"Well, whoopity doo," writes ACSH scientific advisor Dr. Michael Siegel, whose discussion of this study on his Tobacco Analysis blog brought the findings to our attention. Dr. Siegel, a specialist in tobacco control at Boston University's School of Public Health, points out that this is yet another study "whose findings are not in concordance with the reported study conclusion." The problem here, he notes, is that the policy did not result in smokers quitting. And even worse, Dr. Siegel observes, is that this disconnect between the dismal results of current smoking cessation studies and the official conclusions reached has become par for the course:

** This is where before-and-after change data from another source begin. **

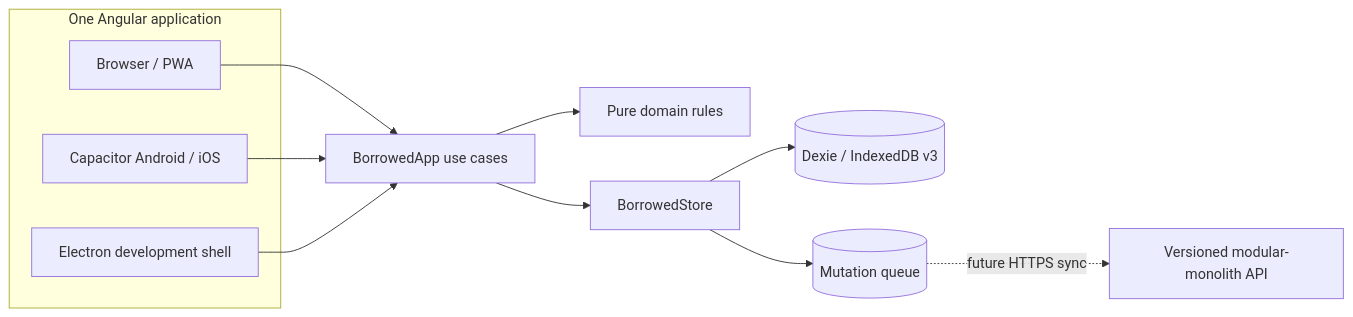
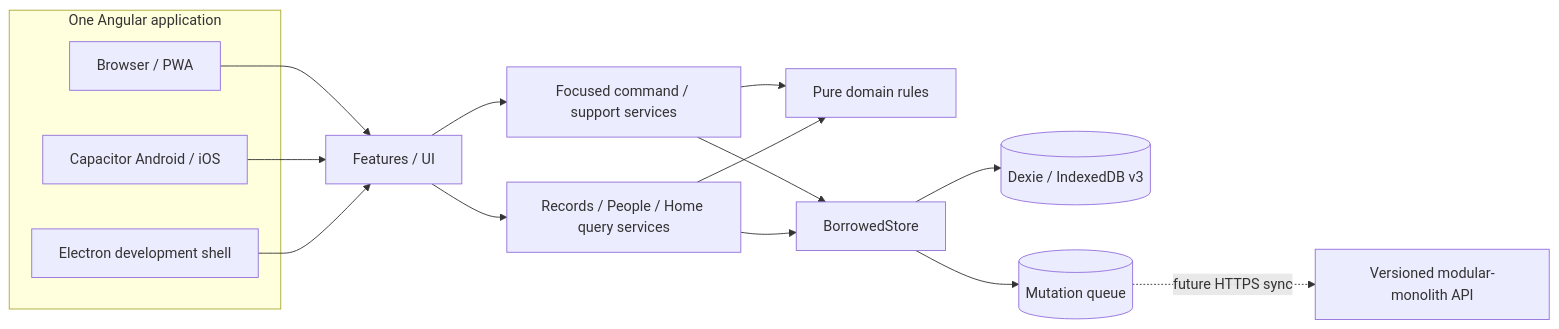
The diagram in docs/architecture.md (goleaf/groktest), drawn with Mermaid before and after one commit. The commit also changed other lines of this file and 39 other files, not shown here.

First line of the commit message:
feat(architecture): implement query service decomposition for BorrowedApp

````diff
--- a/docs/architecture.md
+++ b/docs/architecture.md
@@ -5,17 +5,21 @@
 ```mermaid
 flowchart LR
   subgraph clients[One Angular application]
     Web[Browser / PWA]
     Native[Capacitor Android / iOS]
     Desktop[Electron development shell]
   end
 
   Web --> App
   Native --> App
   Desktop --> App
-  App[BorrowedApp use cases] --> Domain[Pure domain rules]
-  App --> Store[BorrowedStore]
+  App[Features / UI] --> Services[Focused command / support services]
+  App --> Queries[Records / People / Home query services]
+  Services --> Domain[Pure domain rules]
+  Services --> Store[BorrowedStore]
+  Queries --> Domain
+  Queries --> Store
   Store --> IDB[(Dexie / IndexedDB v3)]
   Store --> Queue[(Mutation queue)]
   Queue -. future HTTPS sync .-> API[Versioned modular-monolith API]
 ```
````
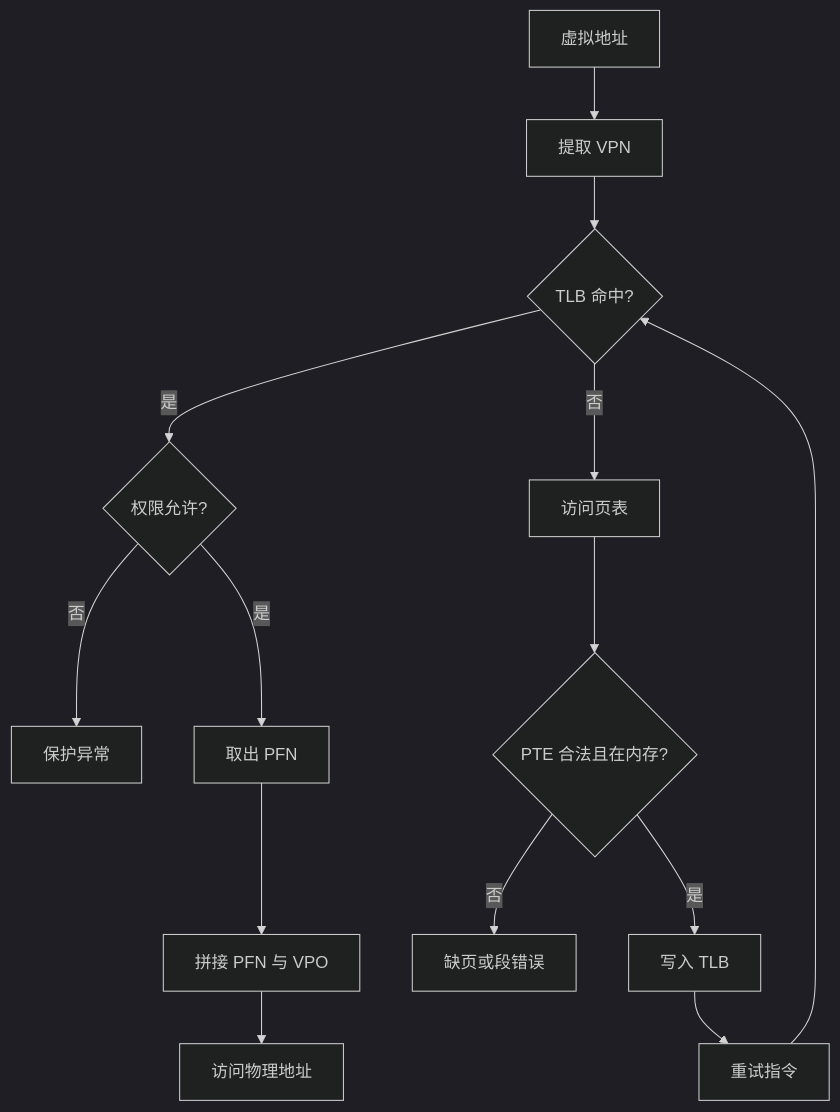
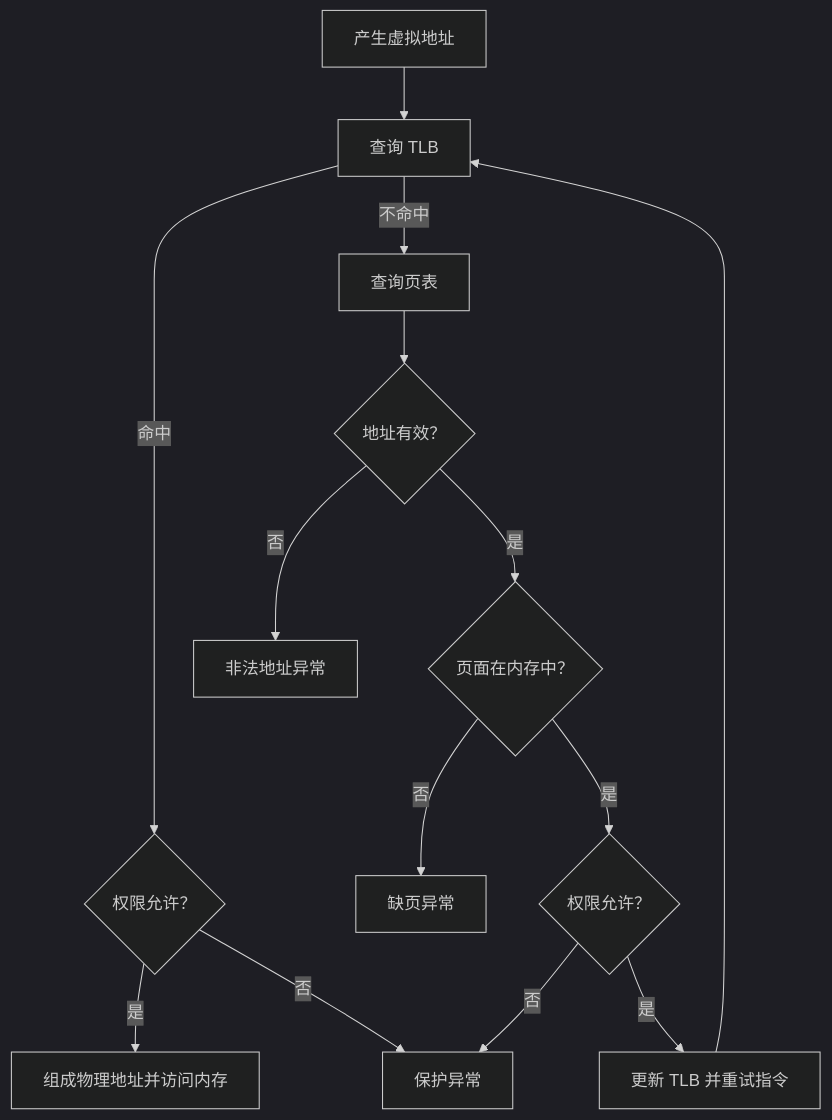
The first of 2 diagrams in src/content/posts/内存虚拟化.md (Meer-Matze/Meer-Matze.github.io), drawn with Mermaid (dark theme) before and after one commit. The commit also changed other lines of this file, not shown here.

````diff
--- a/src/content/posts/内存虚拟化.md
+++ b/src/content/posts/内存虚拟化.md
@@ -327,16 +360,16 @@
 ```mermaid
 flowchart TD
-    A[虚拟地址] --> B[提取 VPN]
-    B --> C{TLB 命中?}
-    C -- 是 --> P{权限允许?}
-    P -- 否 --> X[保护异常]
-    P -- 是 --> D[取出 PFN]
-    C -- 否 --> E[访问页表]
-    E --> F{PTE 合法且在内存?}
-    F -- 否 --> G[缺页或段错误]
-    F -- 是 --> H[写入 TLB]
-    H --> R[重试指令]
-    R --> C
-    D --> I[拼接 PFN 与 VPO]
-    I --> J[访问物理地址]
+    A[产生虚拟地址] --> B[查询 TLB]
+    B -->|命中| C{权限允许？}
+    C -->|是| D[组成物理地址并访问内存]
+    C -->|否| E[保护异常]
+    B -->|不命中| F[查询页表]
+    F --> G{地址有效？}
+    G -->|否| H[非法地址异常]
+    G -->|是| I{页面在内存中？}
+    I -->|否| J[缺页异常]
+    I -->|是| K{权限允许？}
+    K -->|否| E
+    K -->|是| L[更新 TLB 并重试指令]
+    L --> B
 ```
````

You can see what saddens me about the current state of tobacco control science and policy. Rather than basing policy on the existing science, we instead come to a priori conclusions about what policies we want to pursue. The goal then becomes to manufacture evidence to support the pre-ordained conclusions and support the pre-ordained agenda, instead of finding out the truth of what works and what doesn't and supporting the policies that work.

This is an anti-scientific mindset at work, says ACSH s Dr. Elizabeth Whelan. Authors have the conclusions set in stone even before and after the data are in, with no thought being given to actually dealing with the evidence gathered.

You can read here the entirety of Dr. Siegel's analysis of this study and its all-too-familiar implications.